$$\displaystyle \int_1^n \sqrt{ \frac{t}{\ln t}} dt = o\left(\int_1^n \sqrt{ t\ln t} dt \right)$$

Therefore, $\displaystyle \int_1^n\sqrt{ \frac{t}{\ln t}}dt \sim \frac 23 n^{\frac 32}\sqrt{\ln n}$

and $$\sum_{i=1}^n \lfloor \sqrt{p_i} \rfloor \sim\frac 23 n^{\frac 32}\sqrt{\ln n}$$

As a result, you should expect a sharp upper bound to have $\displaystyle\frac 23 n^{\frac 32}\sqrt{\ln n}$ as its leading term.

We can obtain a better bound. We need first some preliminary result:

Proposition 1:$$\sum_{k=1}^{N}\sqrt{k}\in\left(\frac{2}{3}N\sqrt{N},\frac{4N+3}{6}N\sqrt{N}\right).$$ Proof: Let $$S=\sum_{k=1}^{N}\sqrt{k}$$ using Abel's summation and the bound $t-1\leq\left\lfloor t\right\rfloor \leq t$ we have $$S=N\sqrt{N}-\int_{1}^{N}\frac{\left\lfloor t\right\rfloor }{t}dt>\frac{2}{3}N\sqrt{N}$$ $$S<\frac{4N+3}{6}N\sqrt{N}.\square$$ The second thing we need is the Rosser's theorem and the last thing is the bound $p_{n}<n\log\left(n\right)+n\log\left(\log\left(n\right)\right),n>5$. Now we can study our sum. We have, using partial summation, $$\sum_{i\leq n}\left\lfloor \sqrt{p_{i}}\right\rfloor \leq\sum_{i\leq n}\sqrt{p_{i}}=n\sqrt{p_{n}}-\sum_{i=1}^{n-1}i\left(\sqrt{p_{i+1}}-\sqrt{p_{i}}\right)$$ $$=n\sqrt{p_{n}}-\sum_{i=1}^{n-1}i\left(\frac{p_{i+1}-p_{i}}{\sqrt{p_{i+1}}+\sqrt{p_{i}}}\right)\leq n\sqrt{p_{n}}-\sum_{i=1}^{n-1}\frac{i}{\sqrt{p_{i}}}$$ $$<n\sqrt{p_{n}}-\sum_{i=2}^{n-1}\sqrt{\frac{i}{\log\left(i\right)}}\leq n\sqrt{p_{n}}-\frac{1}{\sqrt{\log\left(2\right)}}\frac{2}{3}\left(n-1\right)\sqrt{n-1}+1$$ $$\color{red}{<n\sqrt{n\log\left(n\right)+n\log\left(\log\left(n\right)\right)}-\frac{2\left(n-1\right)\sqrt{n-1}}{3\sqrt{\log\left(2\right)}}+1},\, n>5.$$

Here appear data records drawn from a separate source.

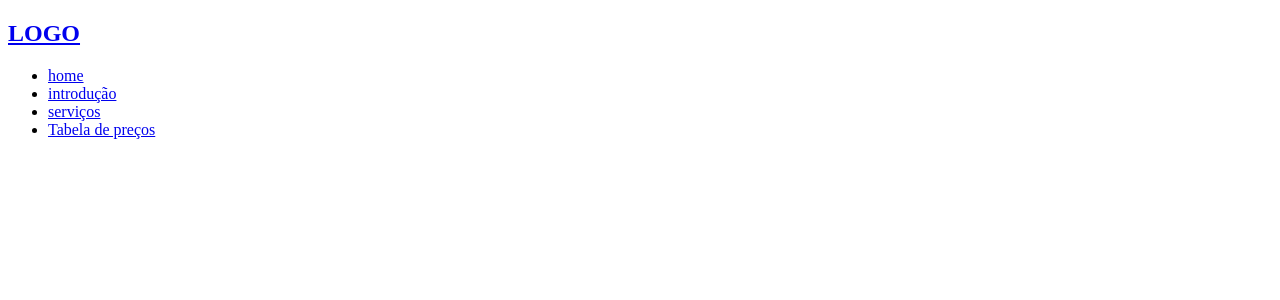
Repository: MarcioFreitasUFSC21/Proejct00
Page: ExampleSite/Assets/index2.html
These files come from the project's save history. The page is drawn as it stood at one moment and after a run of saves; the edit follows.
The browser window is 1280 px wide. The pictures show the whole page.

Above is the page before, as saved 2023-03-18 17:06:20.

After the next 2 saves:
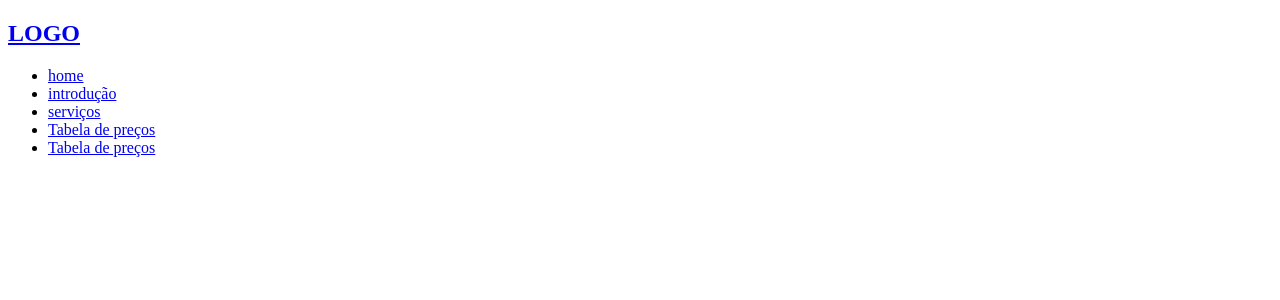
The 2 saves are shown as one change because they came seconds apart.
The last was saved 12 s later.
--- a/ExampleSite/Assets/index2.html
+++ b/ExampleSite/Assets/index2.html
@@ -16,6 +16,7 @@
                     <li><a href="#"> introdução</a></li>
                     <li><a href="#"> serviços</a></li>
                     <li><a href="#"> Tabela de preços</a></li>
+                    <li><a href="#"> Tabela de preços</a></li>
 
                 </ul>
             </nav>
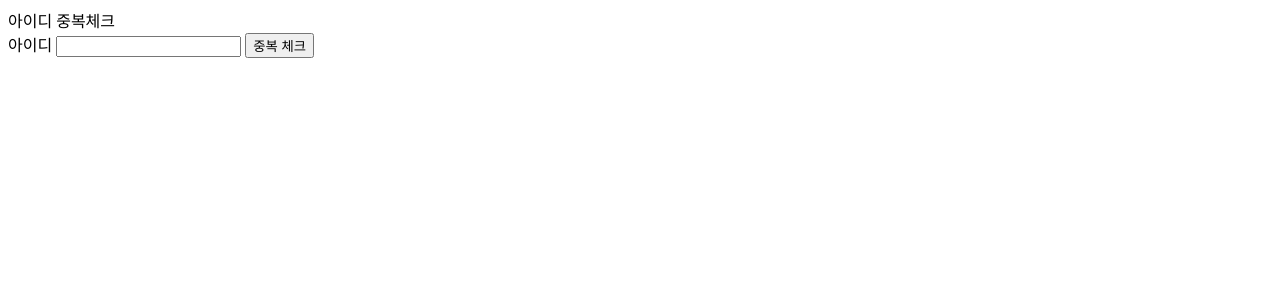
Repository: InhoKang92/jsp_1018
Page: http://localhost/Web_01/idcheck.jsp
An editor plug-in stored every save of this project. The page is shown before and after the next save, followed by the edit.
The browser window is 1280 px wide. The pictures show the whole page.
The page is served by Tomcat 9. Other server files are loaded and not shown.

Above is the page before, as saved 2024-10-16 04:08:43.

### Web_01/src/main/webapp/idcheck.jsp
<%@ page language="java" contentType="text/html; charset=UTF-8"
pageEncoding="UTF-8"%>
<%@ taglib uri="http://java.sun.com/jsp/jstl/core" prefix="c"%>

<!DOCTYPE html>
<html>
<head>
<meta charset="UTF-8">
<script type="text/javascript" src="script/member.js"></script>

<title>Insert title here</title>
</head>
<body>

<form action="ModernServlet" method="get" name="frm">
<input type="hidden" name="command" value="mdh_idcheck">
<div class="title_box">아이디 중복체크</div>
    아이디 <input type=text name="userid" value="${userid}">
    <input type=submit value="중복 체크"> <br>
    <c:if test="${result == 1}">
	<script type="text/javascript">
		opener.document.frm.userid.value = "";
	</script>
	${userid}는 이미 사용 중인 아이디입니다.
    </c:if>
    <c:if test="${result==-1}">
	${userid}는 사용 가능한 아이디입니다.
	<input type="button" value="사용" class="cancel" onclick="idok('{userid}')">
    </c:if>
</form>

</body>
</html>

### Web_01/src/main/webapp/script/member.js

function loginCheck() {
	if (document.frm.userid.value.length == 0) {
		alert("아이디를 써주세요");
		frm.userid.focus();
		return false;
	}
	if (document.frm.pwd.value == "") {
		alert("암호는 반드시 입력해야 합니다.");
		frm.pwd.focus();
		return false;
	}
	return true;
}

function idCheck() {
	if (document.frm.userid.value == "") {
		alert('아이디를 입력하여 주십시오.');
		document.frm.userid.focus();
		return;
	}
	var url = "ModernServlet?command=mdh_idcheck&userid=" + document.frm.userid.value;
	window.open(url, "_blank_1", "toolbar=no, menubar=no, scrollbars=yes, resizable=no, width=450, height=200");
}

function idok(userid) {
	opener.frm.userid.value = document.frm.userid.value;
	opener.frm.reid.value = document.frm.userid.value;
	self.close();
}

function joinCheck() {
	if (document.frm.username.value.length == 0) {
		alert("이름을 써주세요.");
		frm.username.focus();
		return false;
	}
	if (document.frm.userid.value.length == 0) {
		alert("아이디를 써주세요");
		frm.userid.focus();
		return false;
	}
	if (document.frm.userid.value.length < 4) {
		alert("아이디는 4글자이상이어야 합니다.");
		frm.userid.focus();
		return false;
	}
	if (document.frm.pwd.value == "") {
		alert("암호는 반드시 입력해야 합니다.");
		frm.pwd.focus();
		return false;
	}
	if (document.frm.pwd.value != document.frm.pwd_check.value) {
		alert("암호가 일치하지 않습니다.");
		frm.pwd.focus();
		return false;
	}
	if (document.frm.reid.value.length == 0) {
		alert("중복 체크를 하지 않았습니다.");
		frm.userid.focus();
		return false;
	}
	return true;
}

After the next save:
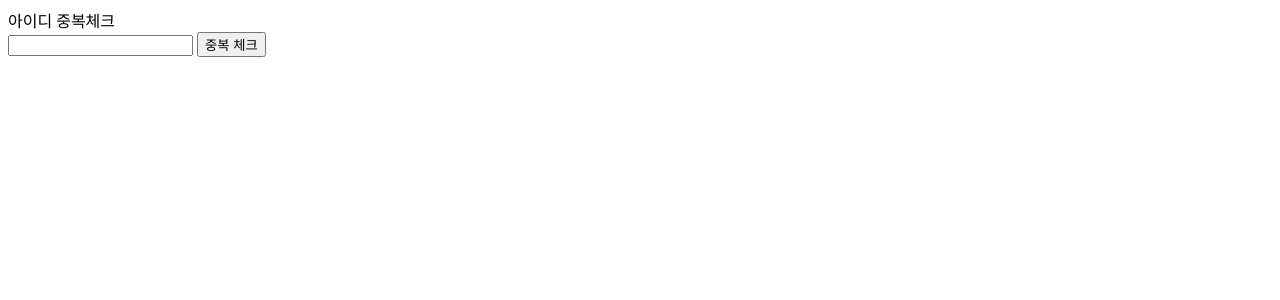
Saved 28 s later.
--- a/Web_01/src/main/webapp/idcheck.jsp
+++ b/Web_01/src/main/webapp/idcheck.jsp
@@ -15,7 +15,7 @@ pageEncoding="UTF-8"%>
 <form action="ModernServlet" method="get" name="frm">
 <input type="hidden" name="command" value="mdh_idcheck">
 <div class="title_box">아이디 중복체크</div>
-    아이디 <input type=text name="userid" value="${userid}">
+    <input type=text name="userid" value="${userid}">
     <input type=submit value="중복 체크"> <br>
     <c:if test="${result == 1}">
 	<script type="text/javascript">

• Why the downvote? A downvote without a comment is quite unconstructive. – Marco Cantarini Jul 6 '16 at 13:04
• I upvoted your answer not sure about the reason why somebody downvoted. Thank you for the calculation, it is very appreciated! – iadvd Jul 6 '16 at 14:15
• I have added a graph with the solutions, yours is what I was looking for, to be able to confirm that the bound is under $\sum_{i=1}^{n}i=\frac{n \cdot (n+1)}{2}$. Thank you again! – iadvd Jul 7 '16 at 0:02
• @iadvd You're welcome. – Marco Cantarini Jul 7 '16 at 7:46